[Your assignment]
Each line of the data below containing "elif" needs to be listed.

(Edit tracking data)
········

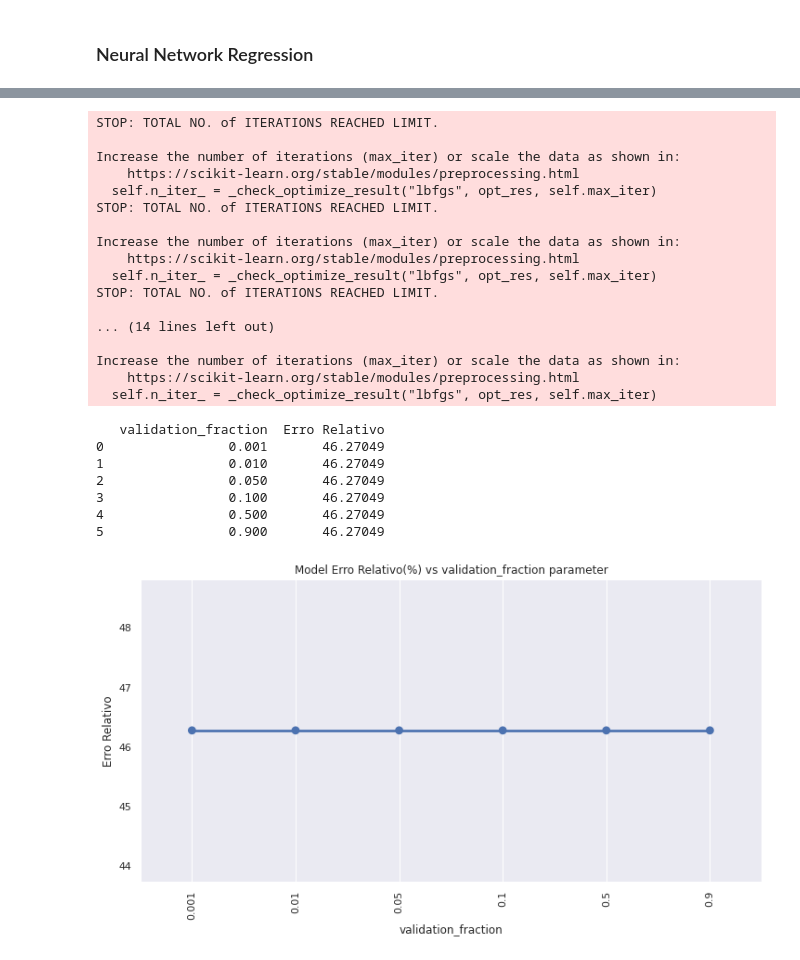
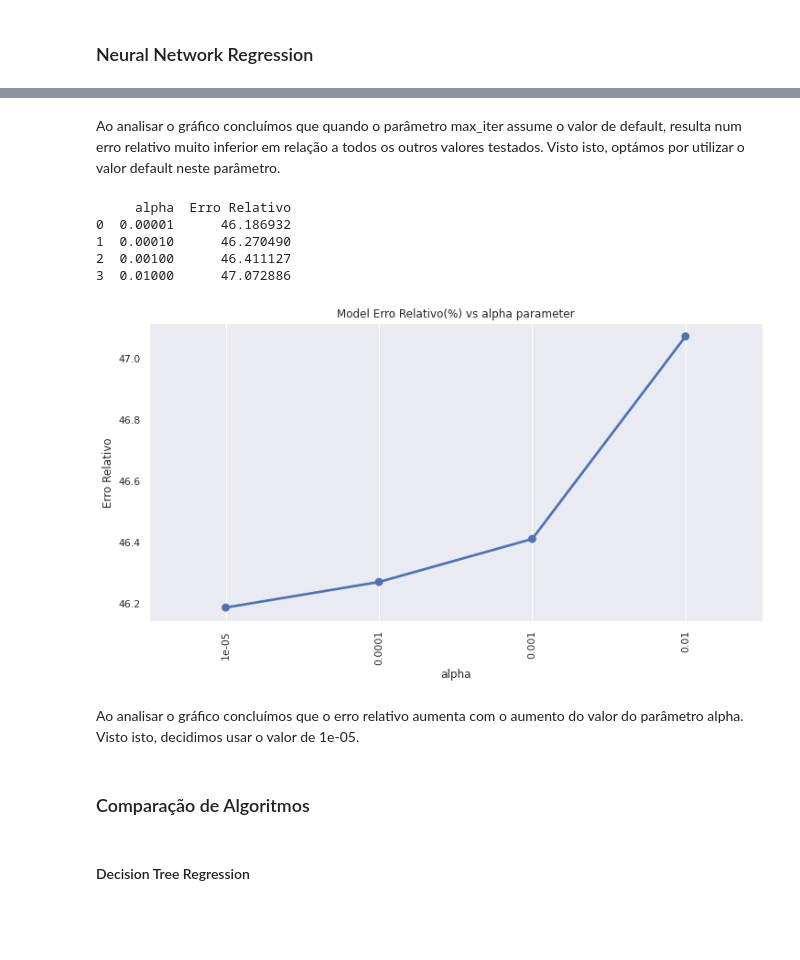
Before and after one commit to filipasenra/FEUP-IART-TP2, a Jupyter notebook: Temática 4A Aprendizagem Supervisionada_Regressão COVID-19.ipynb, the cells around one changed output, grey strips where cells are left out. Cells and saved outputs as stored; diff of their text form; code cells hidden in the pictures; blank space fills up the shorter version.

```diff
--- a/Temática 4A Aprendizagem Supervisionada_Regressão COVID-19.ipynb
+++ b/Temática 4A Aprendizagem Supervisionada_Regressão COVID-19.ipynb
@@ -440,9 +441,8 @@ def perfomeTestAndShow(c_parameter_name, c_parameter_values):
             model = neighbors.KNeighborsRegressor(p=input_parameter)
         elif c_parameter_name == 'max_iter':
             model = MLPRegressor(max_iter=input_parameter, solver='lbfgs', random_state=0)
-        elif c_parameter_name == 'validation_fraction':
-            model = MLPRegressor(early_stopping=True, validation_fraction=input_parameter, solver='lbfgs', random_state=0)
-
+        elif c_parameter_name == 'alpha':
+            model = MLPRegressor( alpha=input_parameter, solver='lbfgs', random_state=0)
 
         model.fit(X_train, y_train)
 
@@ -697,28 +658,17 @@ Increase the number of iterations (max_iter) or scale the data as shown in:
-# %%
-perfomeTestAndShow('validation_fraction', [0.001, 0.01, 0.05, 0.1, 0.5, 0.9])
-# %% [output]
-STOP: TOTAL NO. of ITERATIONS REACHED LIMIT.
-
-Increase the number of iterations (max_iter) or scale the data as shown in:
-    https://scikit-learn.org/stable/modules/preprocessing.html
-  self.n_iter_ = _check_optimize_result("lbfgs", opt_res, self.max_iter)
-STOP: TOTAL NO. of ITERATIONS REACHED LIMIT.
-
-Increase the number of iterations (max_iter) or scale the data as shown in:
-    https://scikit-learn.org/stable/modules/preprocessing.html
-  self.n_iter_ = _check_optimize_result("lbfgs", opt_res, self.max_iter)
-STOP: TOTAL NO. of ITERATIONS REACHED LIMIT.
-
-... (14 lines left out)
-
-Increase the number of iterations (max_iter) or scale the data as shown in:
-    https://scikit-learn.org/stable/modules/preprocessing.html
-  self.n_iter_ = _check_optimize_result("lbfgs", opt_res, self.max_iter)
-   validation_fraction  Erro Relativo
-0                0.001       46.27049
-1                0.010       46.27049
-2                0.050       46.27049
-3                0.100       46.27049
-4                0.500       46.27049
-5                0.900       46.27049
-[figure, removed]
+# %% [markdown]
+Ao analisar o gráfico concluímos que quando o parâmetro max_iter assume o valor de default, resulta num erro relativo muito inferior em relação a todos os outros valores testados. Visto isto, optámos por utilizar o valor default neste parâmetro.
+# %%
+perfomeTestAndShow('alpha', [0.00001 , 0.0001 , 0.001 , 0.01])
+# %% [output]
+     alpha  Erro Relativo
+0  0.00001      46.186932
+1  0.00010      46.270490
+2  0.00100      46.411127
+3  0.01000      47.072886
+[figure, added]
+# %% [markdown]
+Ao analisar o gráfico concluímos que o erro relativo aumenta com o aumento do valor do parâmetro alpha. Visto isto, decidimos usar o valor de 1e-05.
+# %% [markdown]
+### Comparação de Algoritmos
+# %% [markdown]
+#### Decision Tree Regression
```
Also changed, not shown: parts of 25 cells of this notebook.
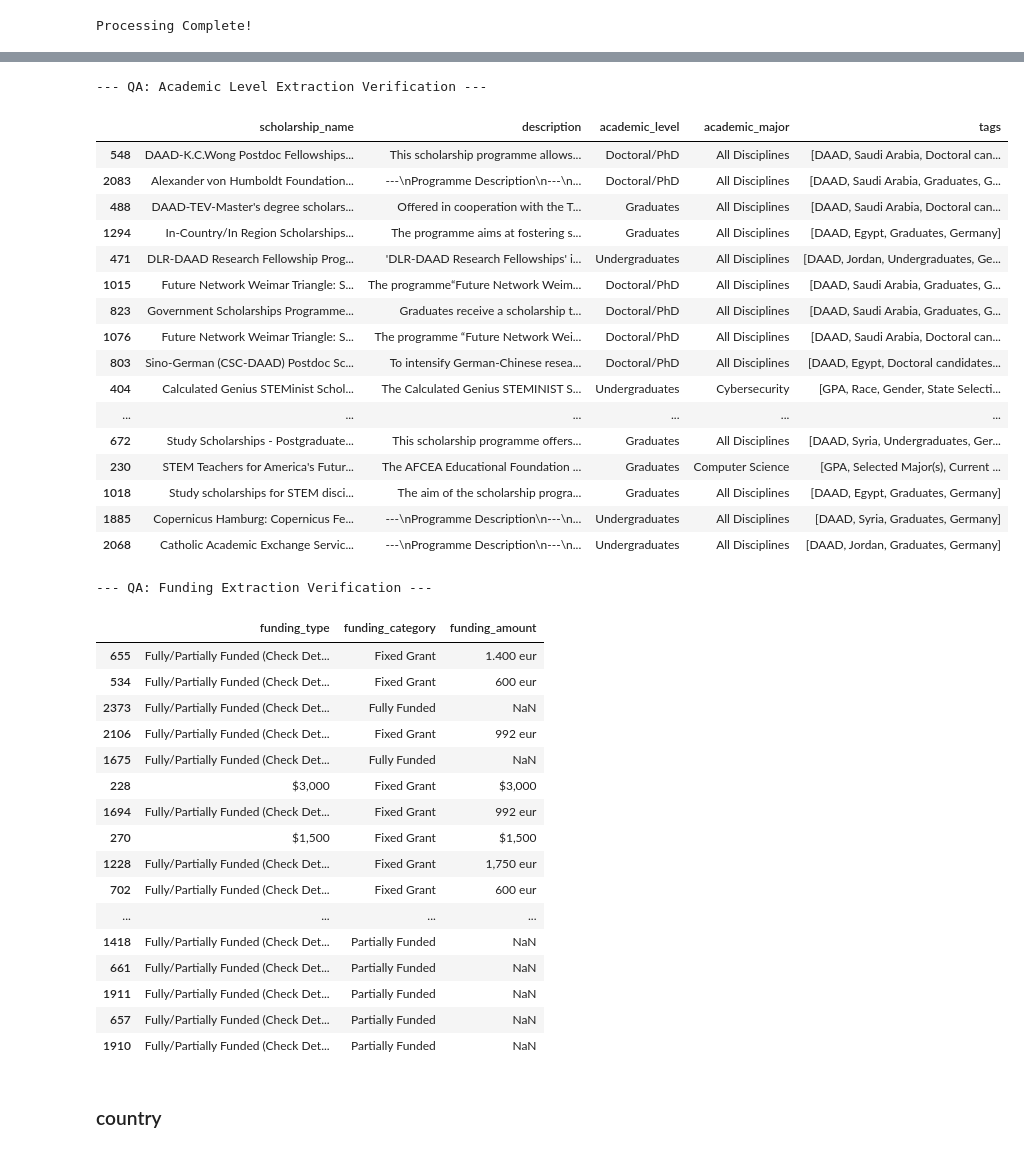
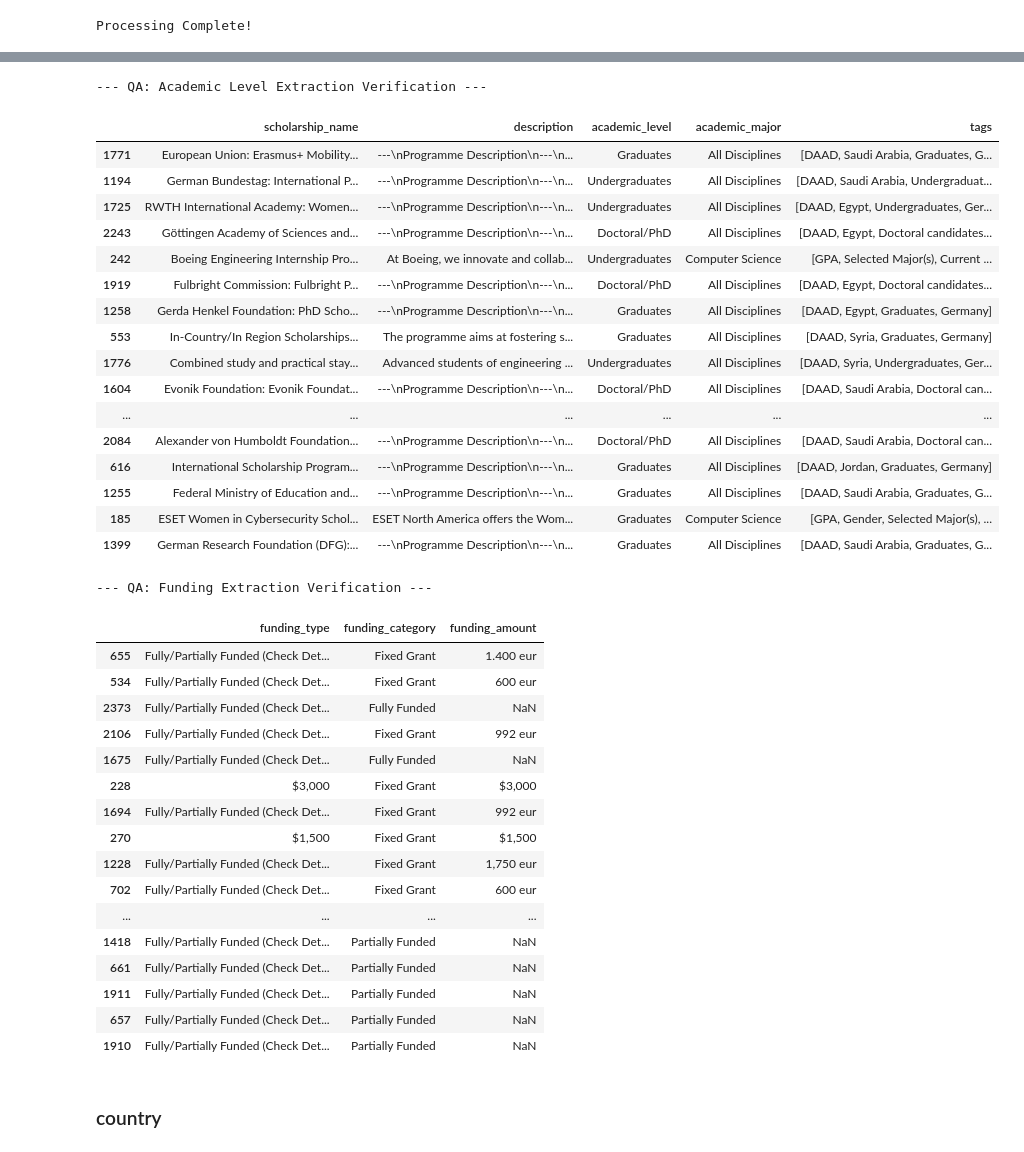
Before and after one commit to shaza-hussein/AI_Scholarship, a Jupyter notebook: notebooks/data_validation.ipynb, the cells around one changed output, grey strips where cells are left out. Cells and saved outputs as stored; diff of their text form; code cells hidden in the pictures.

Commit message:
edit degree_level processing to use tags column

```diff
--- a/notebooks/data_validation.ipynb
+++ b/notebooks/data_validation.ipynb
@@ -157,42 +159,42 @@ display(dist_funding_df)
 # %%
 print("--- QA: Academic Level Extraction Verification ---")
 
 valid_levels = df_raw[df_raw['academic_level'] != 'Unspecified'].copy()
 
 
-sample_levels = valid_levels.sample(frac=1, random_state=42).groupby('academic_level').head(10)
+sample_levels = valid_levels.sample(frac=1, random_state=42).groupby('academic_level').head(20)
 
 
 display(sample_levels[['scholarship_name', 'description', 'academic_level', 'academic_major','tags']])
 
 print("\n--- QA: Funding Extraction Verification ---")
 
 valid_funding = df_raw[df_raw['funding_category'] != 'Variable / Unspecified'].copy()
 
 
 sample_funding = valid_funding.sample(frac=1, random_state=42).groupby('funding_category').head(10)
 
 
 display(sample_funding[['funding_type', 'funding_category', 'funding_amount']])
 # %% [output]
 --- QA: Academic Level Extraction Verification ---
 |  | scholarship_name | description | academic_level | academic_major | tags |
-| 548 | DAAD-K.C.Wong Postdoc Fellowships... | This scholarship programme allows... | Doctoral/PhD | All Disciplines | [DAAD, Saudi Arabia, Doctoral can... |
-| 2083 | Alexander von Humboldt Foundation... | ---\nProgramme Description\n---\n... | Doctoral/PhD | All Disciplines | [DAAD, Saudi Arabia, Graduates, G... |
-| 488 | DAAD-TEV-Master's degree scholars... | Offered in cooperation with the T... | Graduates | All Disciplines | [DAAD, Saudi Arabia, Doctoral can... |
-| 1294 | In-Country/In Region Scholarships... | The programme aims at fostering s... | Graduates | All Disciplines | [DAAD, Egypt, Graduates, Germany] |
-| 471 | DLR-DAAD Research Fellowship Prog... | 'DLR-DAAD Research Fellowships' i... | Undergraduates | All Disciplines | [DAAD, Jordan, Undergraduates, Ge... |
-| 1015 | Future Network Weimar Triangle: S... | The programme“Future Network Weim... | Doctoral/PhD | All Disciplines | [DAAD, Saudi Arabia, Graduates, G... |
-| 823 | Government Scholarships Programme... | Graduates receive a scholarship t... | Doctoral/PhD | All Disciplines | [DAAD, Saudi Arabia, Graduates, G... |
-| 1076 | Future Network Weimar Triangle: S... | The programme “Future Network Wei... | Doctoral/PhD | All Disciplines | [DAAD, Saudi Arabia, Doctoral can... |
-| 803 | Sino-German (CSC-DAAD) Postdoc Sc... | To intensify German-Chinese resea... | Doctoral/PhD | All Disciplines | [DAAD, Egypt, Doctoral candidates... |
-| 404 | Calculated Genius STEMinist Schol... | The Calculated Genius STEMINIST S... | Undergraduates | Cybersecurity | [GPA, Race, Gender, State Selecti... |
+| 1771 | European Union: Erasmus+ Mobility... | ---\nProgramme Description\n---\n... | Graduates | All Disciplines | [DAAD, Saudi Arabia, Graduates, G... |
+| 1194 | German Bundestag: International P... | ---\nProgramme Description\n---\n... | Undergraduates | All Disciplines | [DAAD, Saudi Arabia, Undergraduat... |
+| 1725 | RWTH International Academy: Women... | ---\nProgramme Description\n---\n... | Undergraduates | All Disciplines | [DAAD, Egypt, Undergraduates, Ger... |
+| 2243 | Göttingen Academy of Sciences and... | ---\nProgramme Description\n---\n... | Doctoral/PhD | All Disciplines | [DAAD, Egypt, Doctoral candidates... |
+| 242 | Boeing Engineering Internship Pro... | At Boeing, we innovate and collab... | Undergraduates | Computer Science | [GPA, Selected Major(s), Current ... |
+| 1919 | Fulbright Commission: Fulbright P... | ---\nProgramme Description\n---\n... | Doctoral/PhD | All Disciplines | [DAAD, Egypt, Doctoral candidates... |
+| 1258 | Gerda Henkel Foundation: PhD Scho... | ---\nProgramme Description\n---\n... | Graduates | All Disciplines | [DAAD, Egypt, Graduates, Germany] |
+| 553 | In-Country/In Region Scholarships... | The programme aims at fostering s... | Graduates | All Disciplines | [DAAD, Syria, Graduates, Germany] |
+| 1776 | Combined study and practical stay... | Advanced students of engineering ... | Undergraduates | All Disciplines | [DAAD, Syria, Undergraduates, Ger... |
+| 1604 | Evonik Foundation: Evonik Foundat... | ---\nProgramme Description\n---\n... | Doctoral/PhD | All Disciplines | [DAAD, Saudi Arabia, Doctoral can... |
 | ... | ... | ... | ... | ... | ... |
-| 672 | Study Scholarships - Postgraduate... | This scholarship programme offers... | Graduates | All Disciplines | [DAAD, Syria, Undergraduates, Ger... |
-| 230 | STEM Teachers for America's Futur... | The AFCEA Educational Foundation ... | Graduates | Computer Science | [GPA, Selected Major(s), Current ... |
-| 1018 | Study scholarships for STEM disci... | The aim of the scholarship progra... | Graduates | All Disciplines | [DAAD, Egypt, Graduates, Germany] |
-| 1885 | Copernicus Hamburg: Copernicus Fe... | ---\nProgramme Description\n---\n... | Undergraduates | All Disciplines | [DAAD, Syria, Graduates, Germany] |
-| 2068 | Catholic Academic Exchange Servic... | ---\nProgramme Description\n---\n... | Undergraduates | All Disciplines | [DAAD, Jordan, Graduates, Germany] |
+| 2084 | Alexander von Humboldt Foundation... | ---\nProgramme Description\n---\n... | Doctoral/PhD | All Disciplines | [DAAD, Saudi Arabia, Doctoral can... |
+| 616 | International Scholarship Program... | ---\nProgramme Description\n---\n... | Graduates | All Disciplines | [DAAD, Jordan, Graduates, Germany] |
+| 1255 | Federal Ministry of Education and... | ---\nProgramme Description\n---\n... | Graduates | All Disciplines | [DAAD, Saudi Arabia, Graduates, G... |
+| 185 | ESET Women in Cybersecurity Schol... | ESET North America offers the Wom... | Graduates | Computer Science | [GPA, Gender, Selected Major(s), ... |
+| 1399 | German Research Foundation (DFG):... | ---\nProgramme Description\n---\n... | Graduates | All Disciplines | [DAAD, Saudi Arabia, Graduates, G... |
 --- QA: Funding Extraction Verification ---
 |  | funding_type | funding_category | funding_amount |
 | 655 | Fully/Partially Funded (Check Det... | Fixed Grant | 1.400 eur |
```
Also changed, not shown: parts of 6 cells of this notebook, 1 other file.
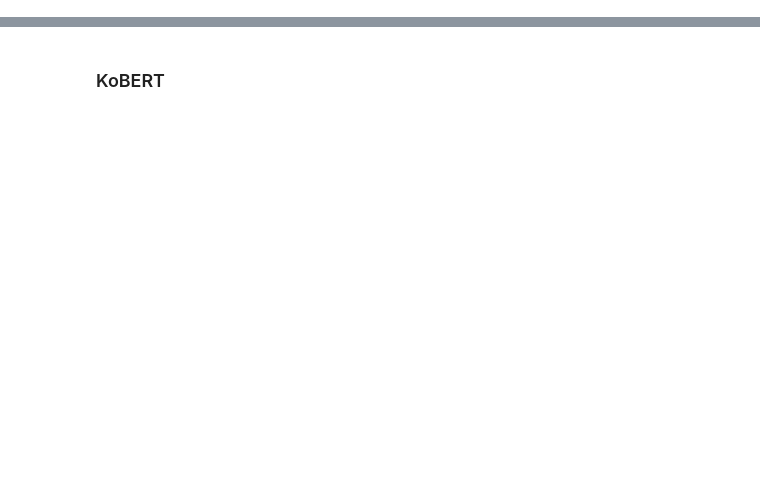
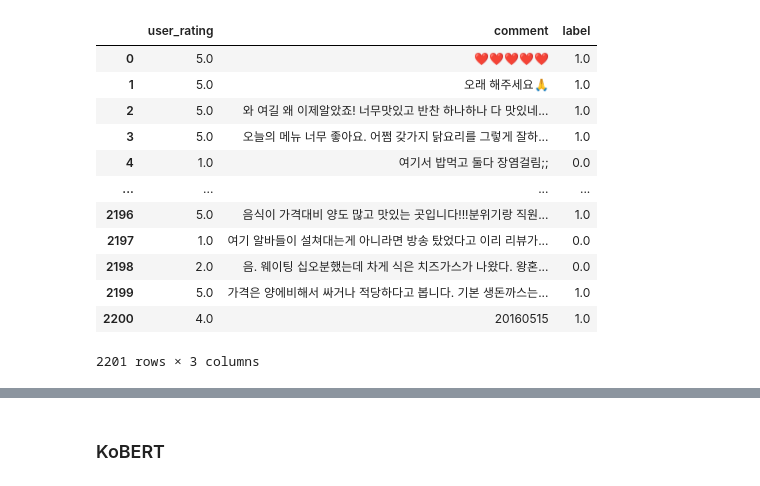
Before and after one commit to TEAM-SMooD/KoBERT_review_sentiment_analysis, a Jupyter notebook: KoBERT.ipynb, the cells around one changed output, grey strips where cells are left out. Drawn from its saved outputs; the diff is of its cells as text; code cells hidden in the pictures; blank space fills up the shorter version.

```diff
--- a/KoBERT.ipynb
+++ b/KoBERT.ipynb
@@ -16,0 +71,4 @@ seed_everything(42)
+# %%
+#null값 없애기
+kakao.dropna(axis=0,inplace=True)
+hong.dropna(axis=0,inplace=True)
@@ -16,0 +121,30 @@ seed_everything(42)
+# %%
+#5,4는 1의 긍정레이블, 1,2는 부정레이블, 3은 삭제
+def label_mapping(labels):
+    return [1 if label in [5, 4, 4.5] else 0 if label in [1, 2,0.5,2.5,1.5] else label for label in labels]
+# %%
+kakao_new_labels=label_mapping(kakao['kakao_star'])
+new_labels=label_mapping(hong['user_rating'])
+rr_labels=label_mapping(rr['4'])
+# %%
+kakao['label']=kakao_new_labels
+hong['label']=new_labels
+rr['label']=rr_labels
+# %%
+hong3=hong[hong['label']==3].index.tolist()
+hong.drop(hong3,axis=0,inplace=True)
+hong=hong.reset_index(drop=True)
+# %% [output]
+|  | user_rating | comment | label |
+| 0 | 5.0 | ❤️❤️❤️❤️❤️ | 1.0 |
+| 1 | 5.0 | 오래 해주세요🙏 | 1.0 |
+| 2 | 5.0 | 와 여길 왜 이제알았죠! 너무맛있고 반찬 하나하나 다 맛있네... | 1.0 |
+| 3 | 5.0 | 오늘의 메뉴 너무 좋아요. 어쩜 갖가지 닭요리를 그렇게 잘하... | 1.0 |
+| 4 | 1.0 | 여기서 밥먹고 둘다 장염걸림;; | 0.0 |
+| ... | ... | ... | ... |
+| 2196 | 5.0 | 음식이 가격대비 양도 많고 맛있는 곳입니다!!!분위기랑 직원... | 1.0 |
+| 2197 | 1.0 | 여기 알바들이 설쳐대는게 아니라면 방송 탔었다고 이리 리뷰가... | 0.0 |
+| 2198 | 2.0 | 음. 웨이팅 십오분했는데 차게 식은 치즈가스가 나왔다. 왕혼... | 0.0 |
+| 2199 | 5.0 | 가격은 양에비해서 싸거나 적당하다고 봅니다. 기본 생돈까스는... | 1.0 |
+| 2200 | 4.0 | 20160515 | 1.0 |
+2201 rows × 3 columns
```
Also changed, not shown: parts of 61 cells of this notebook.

········

[Task output]
         elif c_parameter_name == 'max_iter':
-        elif c_parameter_name == 'validation_fraction':
+        elif c_parameter_name == 'alpha':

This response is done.